Roberto Rossellini Profile
Born into a bourgeois Roman family, Rossellini spent his formative years under Mussolini's fascist fist and, by his early 30s, had drifted into filmmaking--a common pattern amongst the idle Italian rich. He worked with his friend, producer Vittorio Mussolini, the son of "Il Duce", on the script for "Luciano Serra Pilota" (1938), a propaganda film which showed some early marks of a neorealist style. After directing a handful of pictures under the official government banner, Rossellini, the stereotypically apolitical Roman, made an indelible mark on world cinema in 1945 with "Open City." Despite a lukewarm response in Italy, the film was a sensation in France and the US with its raw, near-documentary style: grainy black-and-white photography, amateur performers and real locations. These were elements that audiences had not previously seen in feature films, and "Open City" was hailed as bringing a new kind of realism, "neorealism," to the screen.
While his two subsequent films--"Paisan" (1946, one of his greatest achievements) and "Germany, Year Zero" (1947)--bore the hallmarks of the neorealist style, Rossellini drew increasing critical fire for his use of melodrama (especially through his brother Renzo's musical scores) and Hollywood narrative conventions. He had never been a strict neorealist, however. His aim was to understand rather than recreate reality, sometimes for an expressly pedagogical function (witness his masterful and unusual "The Flowers of St. Francis" 1948), and he incorporated other expressionistic elements into nearly all his work.
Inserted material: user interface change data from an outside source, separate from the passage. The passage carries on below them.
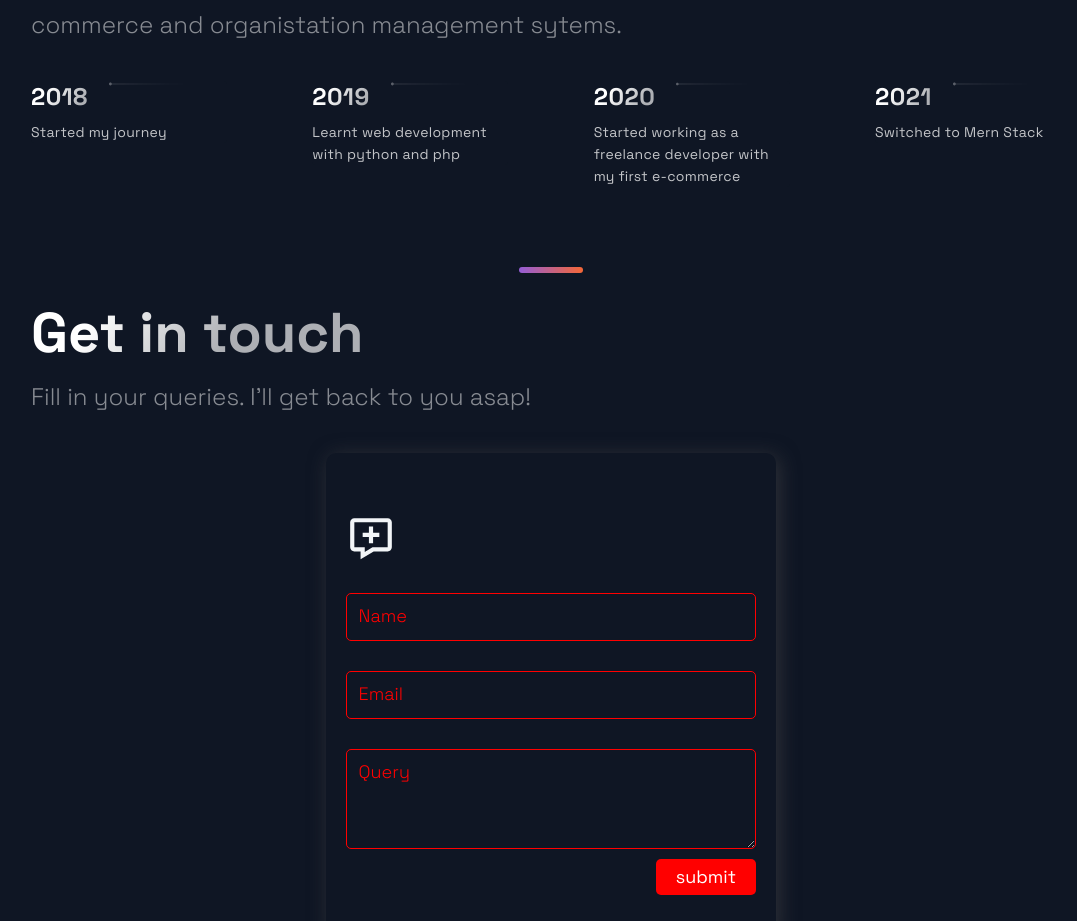
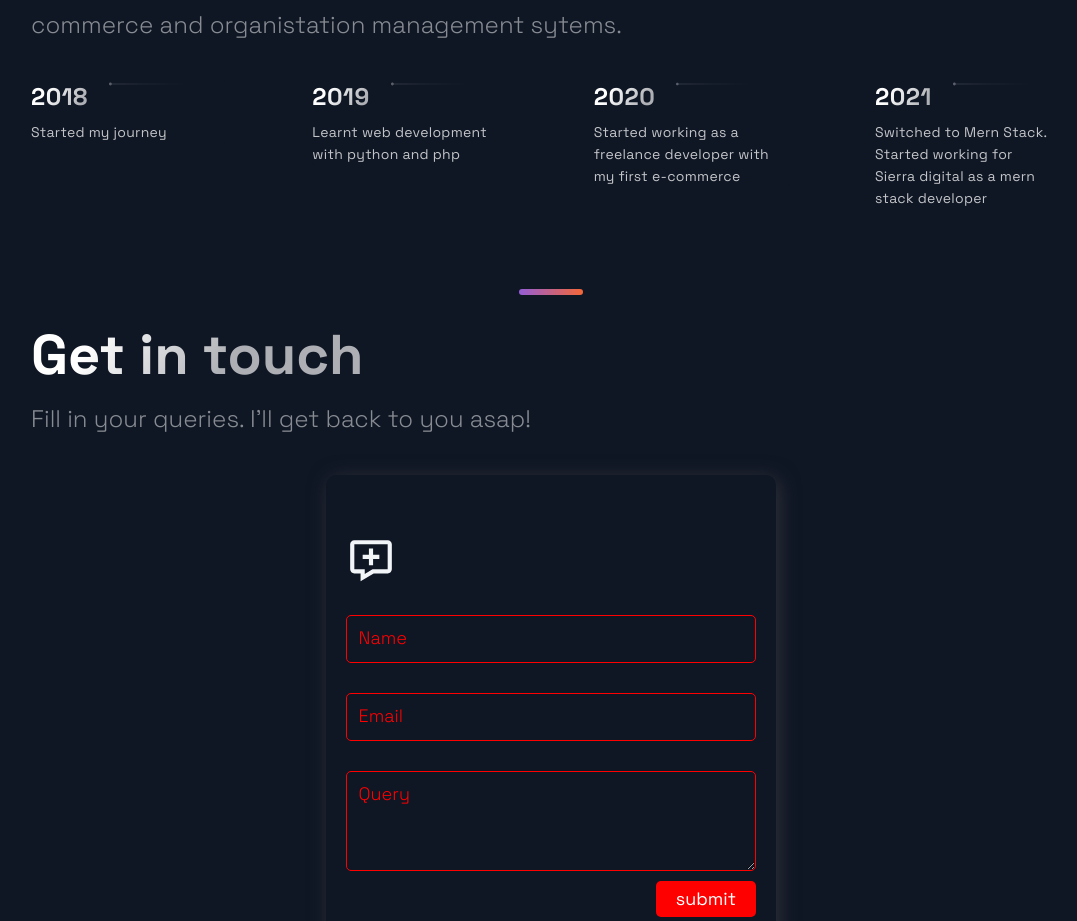
Before and after one commit to alphawhiskey03/portfolio-site, a Next.js app: page / in a window 1280 px wide. Shown: the part 2924-3845 px from the top of the page, without its empty margins (89-1166 px from the left). Built offline with nearby package versions, Linux system fonts and the light colour scheme.

Commit message:
updated timeline

```diff
--- a/src/constants/constants.js
+++ b/src/constants/constants.js
@@ -41,5 +41,5 @@ export const TimeLineData = [
   { year: 2018, text: 'Started my journey', },
   { year: 2019, text: 'Learnt web development with python and php', },
   { year: 2020, text: 'Started working as a freelance developer with my first e-commerce', },
-  { year: 2021, text: 'Switched to Mern Stack', },
+  { year: 2021, text: 'Switched to Mern Stack. Started working for Sierra digital as a mern stack developer', },
 ];
```
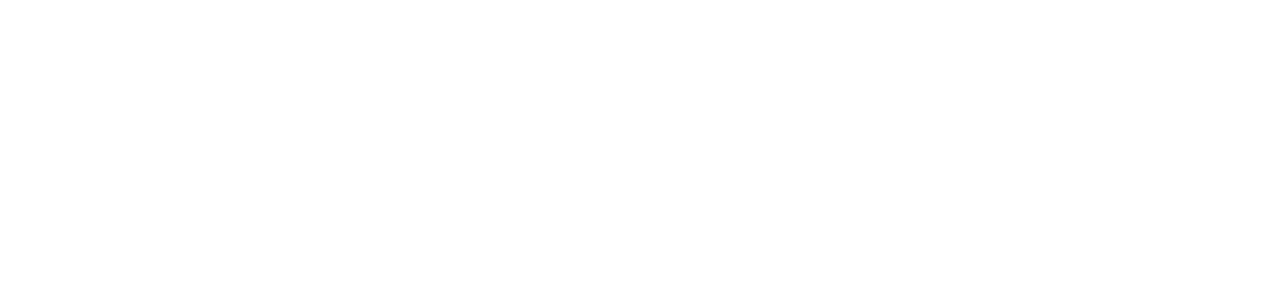
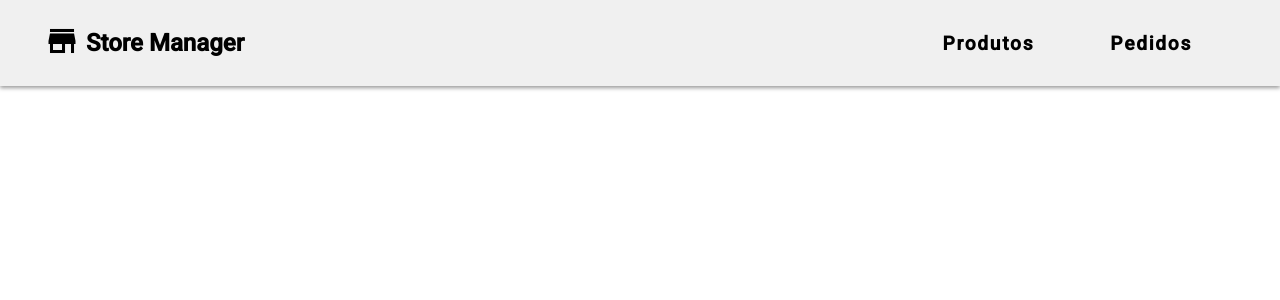
Before and after one commit to guilhermetr/store-manager, an Angular app in the folder client-app/: page / in a window 1280 px wide. Shown: the top 300 px of the page. Built offline with nearby package versions, Linux system fonts and the light colour scheme.

Commit message:
Add header

```diff
--- a/client-app/src/app/app.component.html
+++ b/client-app/src/app/app.component.html
@@ -0,0 +1,2 @@
+<app-header></app-header>
+<router-outlet></router-outlet>
--- /dev/null
+++ b/client-app/src/app/components/header/header.component.html
@@ -0,0 +1,10 @@
+<header>
+    <div class="logo">
+        <mat-icon>store</mat-icon>
+        <h2>Store Manager</h2>
+    </div>
+    <div class="buttons">
+        <button mat-button (click)="onProductsButtonClick()">Produtos</button>
+        <button mat-button (click)="onOrdersButtonClick()">Pedidos</button>
+    </div>
+</header>
--- /dev/null
+++ b/client-app/src/app/components/header/header.component.scss
@@ -0,0 +1,28 @@
+header {
+    display: flex;
+    justify-content: space-between;
+    align-items: center;
+    padding: 25px 50px;
+    background-color: #f0f0f0;
+    box-shadow: 0 2px 4px rgba(0, 0, 0, 0.4);
+}
+
+.logo {
+    display: flex;
+    cursor: pointer;
+
+    h2 {
+        margin: 0;
+    }
+
+    mat-icon {
+        transform: scale(1.5);
+        margin-right: 12px;
+    }
+}
+
+.buttons button {
+    margin: 0 30px;
+    font-size: larger;
+    font-weight: 600;
+}
--- /dev/null
+++ b/client-app/src/app/components/header/header.component.ts
@@ -0,0 +1,18 @@
+import { Component, OnInit } from '@angular/core';
+
+@Component({
+  selector: 'app-header',
+  templateUrl: './header.component.html',
+  styleUrls: ['./header.component.scss']
+})
+export class HeaderComponent implements OnInit {
+
+  constructor() {}
+
+  ngOnInit(): void {}
+
+  onProductsButtonClick() {}
+
+  onOrdersButtonClick() {}
+
+}
```
Also changed, not shown: client-app/src/app/app.module.ts (+9 -2 lines).
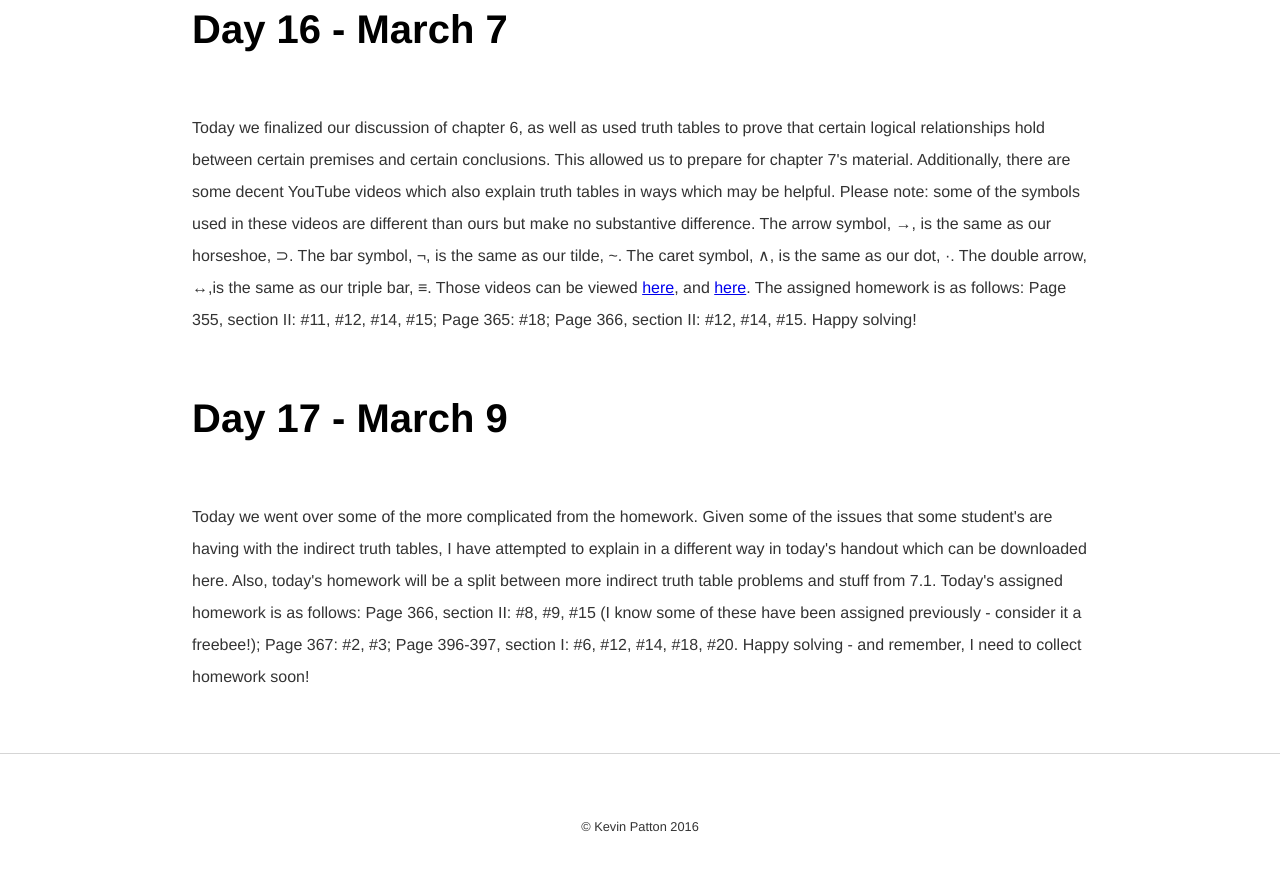
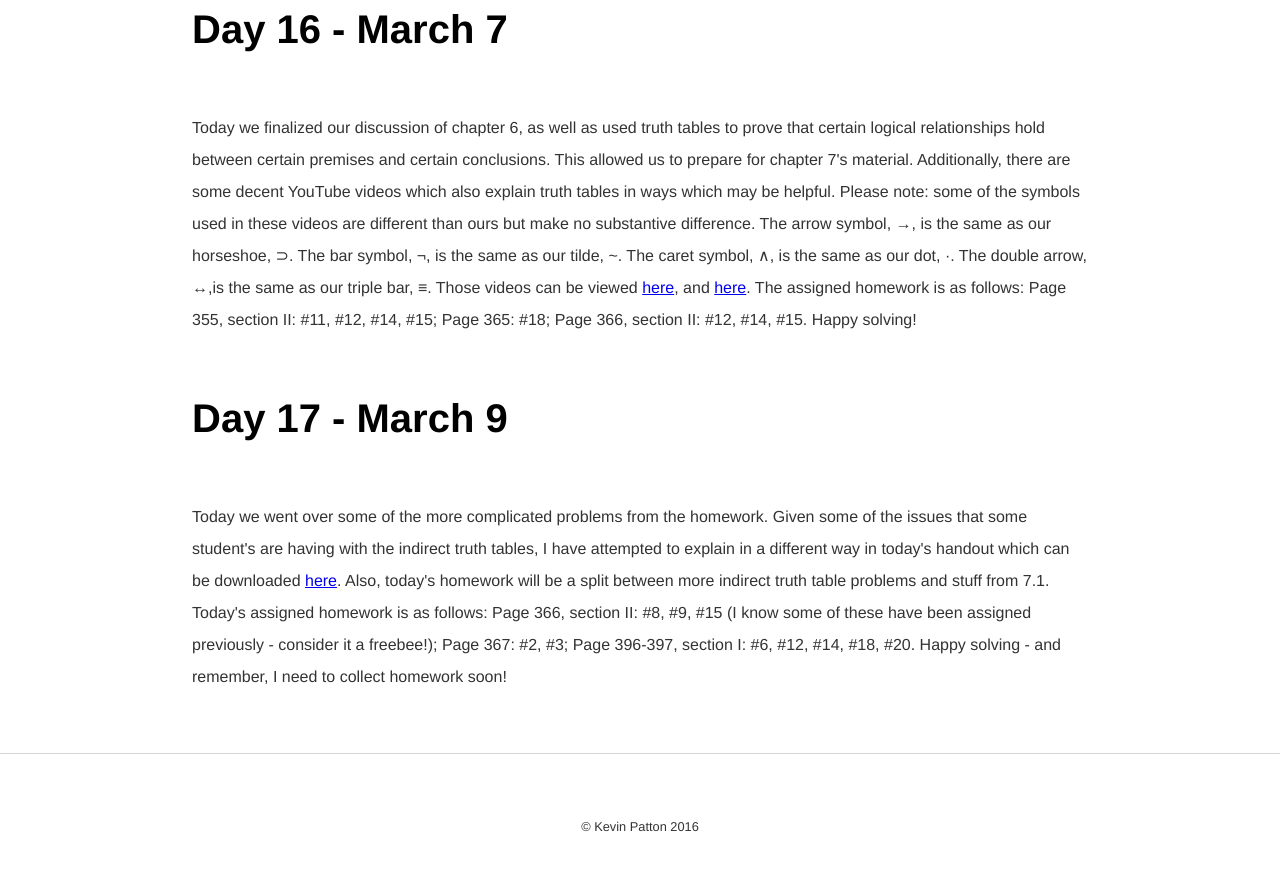
Before and after one commit to kevinjpatton/kevinjpatton.github.io, a Jekyll site: the page built from teaching/phil_110/index.html, in a window 1280 px wide and 900 px high, scrolled down 4459 px. Shown: the top 871 px of the window. Built offline with Jekyll 4.4.1, drawn with Linux system fonts in a browser that asks for light colours; Markdown is read by kramdown in place of the engine named in the settings.

Commit message:
Update index.html

```diff
--- a/teaching/phil_110/index.html
+++ b/teaching/phil_110/index.html
@@ -39,4 +39,4 @@
 <h1>Day 16 - March 7</h1>
 <p>Today we finalized our discussion of chapter 6, as well as used truth tables to prove that certain logical relationships hold between certain premises and certain conclusions.  This allowed us to prepare for chapter 7's material.  Additionally, there are some decent YouTube videos which also explain truth tables in ways which may be helpful.  Please note: some of the symbols used in these videos are different than ours but make no substantive difference.  The arrow symbol, →, is the same as our horseshoe, ⊃.  The bar symbol, ¬, is the same as our tilde, ~.  The caret symbol, ∧, is the same as our dot, ·.  The double arrow, ↔,is the same as our triple bar, ≡.  Those videos can be viewed <a href="https://www.youtube.com/user/ProfessorSerna/search?query=truth+table" target="_blank">here</a>, and <a href="https://www.youtube.com/watch?v=wRMC-ttjhwM" target="_blank">here</a>.  The assigned homework is as follows: Page 355, section II: #11, #12, #14, #15; Page 365: #18; Page 366, section II: #12, #14, #15.  Happy solving!
 <h1>Day 17 - March 9</h1>
-<p>Today we went over some of the more complicated from the homework.  Given some of the issues that some student's are having with the indirect truth tables, I have attempted to explain in a different way in today's handout which can be downloaded here.  Also, today's homework will be a split between more indirect truth table problems and stuff from 7.1.  Today's assigned homework is as follows: Page 366, section II: #8, #9, #15 (I know some of these have been assigned previously - consider it a freebee!); Page 367: #2, #3; Page 396-397, section I: #6, #12, #14, #18, #20.  Happy solving - and remember, I need to collect homework soon!
+<p>Today we went over some of the more complicated problems from the homework.  Given some of the issues that some student's are having with the indirect truth tables, I have attempted to explain in a different way in today's handout which can be downloaded <a href=/teaching/phil_110/Day17-Section6.5-7.1.pdf target="_blank">here</a>.  Also, today's homework will be a split between more indirect truth table problems and stuff from 7.1.  Today's assigned homework is as follows: Page 366, section II: #8, #9, #15 (I know some of these have been assigned previously - consider it a freebee!); Page 367: #2, #3; Page 396-397, section I: #6, #12, #14, #18, #20.  Happy solving - and remember, I need to collect homework soon!
```
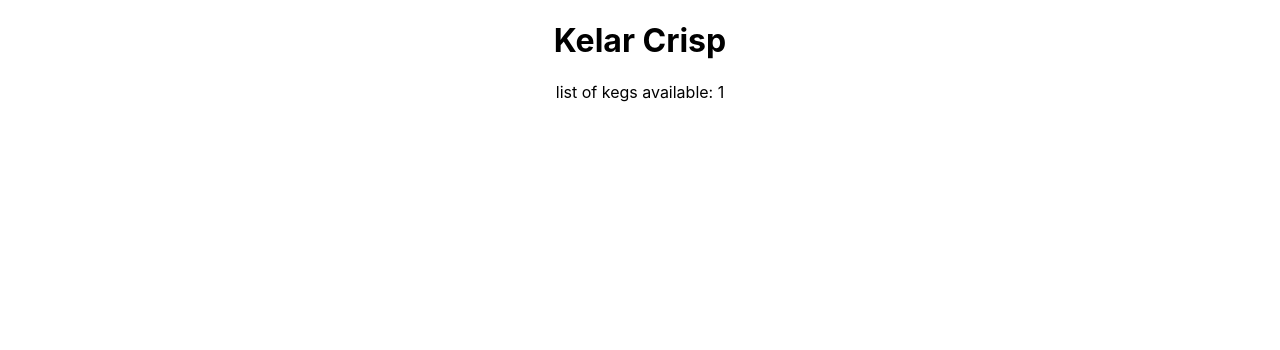
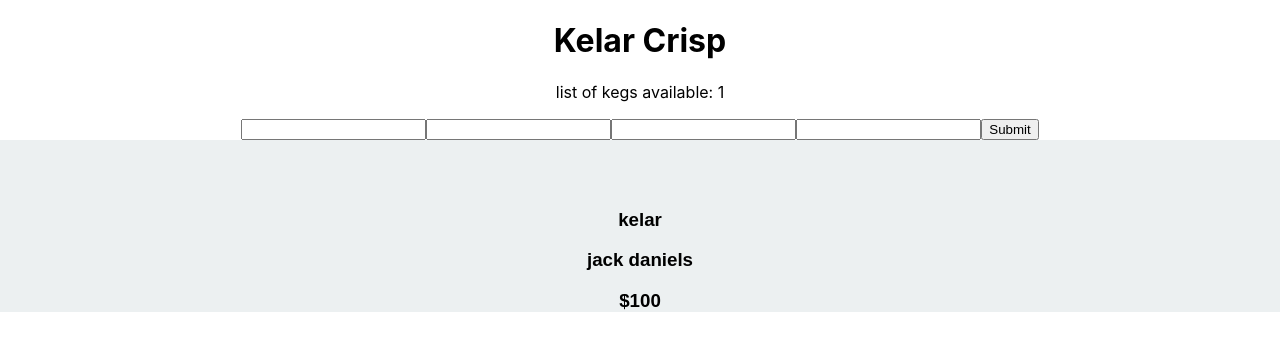
Before and after one commit to epicoding95/taproom, a React (Create React App) app: page / in a window 1280 px wide. Shown: the top 350 px of the page. Built offline with nearby package versions, Linux system fonts and the light colour scheme.

Commit message:
allow you to add a new keg with a name, brand, alcohol, and price

```diff
--- a/src/AddKeg.js
+++ b/src/AddKeg.js
@@ -10,10 +10,52 @@
     const [alcohol, setAlcohol] = useState('');
     const [kegs, setKegs] = useContext(KegContext);
 
+    const updateName = update => {
+        setName(update.target.value);
+    }
+    const updateBrand = update => {
+        setBrand(update.target.value);
+    }
+    const updatePrice = update => {
+        setPrice(update.target.value);
+    }
+    const updateAlcohol = update => {
+        setAlcohol(update.target.value);
+    }
+    const AddAnotherKeg = e => {
+        e.preventDefault();
+        setKegs(prevKegs => [...prevKegs, { name: name, brand: brand, price: price, alcohol: alcohol }])
+    }
+
+
     return (
+        <form onSubmit={AddAnotherKeg}>
+            <p></p>
 
-        <div></div>
-    )
+            <input type="text"
+                name="name"
+                value={name}
+                onChange={updateName} />
+
+            <input type="text"
+                name="brand"
+                value={brand}
+                onChange={updateBrand} />
+
+            <input type="text"
+                name="price"
+                value={price}
+                onChange={updatePrice} />
+
+            <input type="text"
+                name="alcohol"
+                value={alcohol}
+                onChange={updateAlcohol} />
+
+            <button>Submit</button>
+        </form>
+
+    );
 }
 
 export default AddKeg;
--- a/src/Keg.js
+++ b/src/Keg.js
@@ -2,15 +2,23 @@
 
 const Keg = (props) => {
 
+
+
+    var myStyledComponentStyles = {
+
+        backgroundColor: "#ecf0f1",
+        fontFamily: "sans-serif",
+        paddingTop: "50px"
+    }
     return (
-<div>
-    <h3>{props.name}</h3>
-    <h3>{props.brand}</h3>
-    <h3>{props.price}</h3>
-    <h3>{props.alcohol}</h3>
-</div>
+        <div style={myStyledComponentStyles}>
+            <h3>{props.name}</h3>
+            <h3>{props.brand}</h3>
+            <h3>{props.price}</h3>
+            <h3>{props.alcohol}</h3>
+        </div>
 
-    )
+    );
 }
 
 export default Keg;
--- a/src/KegContext.js
+++ b/src/KegContext.js
@@ -1,4 +1,4 @@
-import React, {useState, createContext} from 'react';
+import React, { useState, createContext } from 'react';
 
 export const KegContext = createContext();
 
@@ -14,8 +14,8 @@
     ]);
 
     return (
-        <KegContext.Provider value = {[kegs, setKegs]}>
-        {props.children}
+        <KegContext.Provider value={[kegs, setKegs]}>
+            {props.children}
         </KegContext.Provider>
     );
 };
--- a/src/KegList.js
+++ b/src/KegList.js
@@ -1,18 +1,20 @@
-import React, { useContext } from 'react';
+import React, { useState, useContext } from 'react';
 import Keg from './Keg';
 import { KegContext } from './KegContext';
 
 const KegList = () => {
     const [kegs, setKegs] = useContext(KegContext);
+
     return (
 
         <div>
             {
                 kegs.map(keg => (
-                    <Keg name={Keg.Name}
-                        brand={Keg.Brand}
-                        price={Keg.Price}
-                        alchol={Keg.Alcohol}
+                    <Keg name={keg.name}
+                        brand={keg.brand}
+                        price={keg.price}
+                        alchol={keg.alcohol}
+                        key={keg.id}
                     />
                 ))
             }
```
These elements are particularly evident in films such as the underappreciated "Fear" (1954), with its psychologically based visuals, but had already been partially present in "Open City".
In 1949, Rossellini further challenged the film community's expectations by forming a creative and personal--not to mention scandalous--union with one of Hollywood's greatest stars, Ingrid Bergman. Beginning with "Stromboli" (1949), the pair collaborated over a six-year period on seven films, all of which proved disastrous with both critics and public. (Several years later, however, writers for Cahiers du Cinema were hailing "Voyage in Italy" (1953) as a masterpiece, and its influence is readily apparent in films by French New Wave directors.) By 1958, the two had separated, following revelations of Rossellini's affair with Indian screenwriter Somali Das Gupta. Rossellini's documentary "India" (1958) was a box-office failure, although its critical reputation remains high. Commercial success finally returned with "General Della Rovere" (1959), a wartime Resistance story which also marked a return to the familiar neorealist style; Rossellini would later see the film as a retread of the ideas and forms of his previous successes.
By 1964, Rossellini had been canonized by numerous critics, as well as fellow filmmakers like Jean-Luc Godard and Bernardo Bertolucci (in the latter's "Before the Revolution" 1964, a character declares, "One cannot live without Rossellini!"). Concerned chiefly with the state of cinema and its function as an artistic and educational tool, Rossellini decided to remove himself from the commercial arena. Viewing himself as a craftsman and not an artist, he devoted his creative energies to TV films on science and history: the five-hour "L'Ete del Ferro/The Age of Iron" (1964), the twelve-hour "Lotta Dell'Uomo per la Sua Sopravvivenza/Man's Struggle for Survival" (1967) and the six-hour "Atti Degli Apostoli/The Acts of the Apostles" (1968), as well as biographies of Socrates, Blaise Pascal, Augustine of Hippo, Descartes, Jesus and Louis XIV. Only the latter," The Rise of Louis XIV" (1966), has received its due acclaim, chiefly because it is one of the few to have been screened theatrically.
Biographical information supplied by TCMdb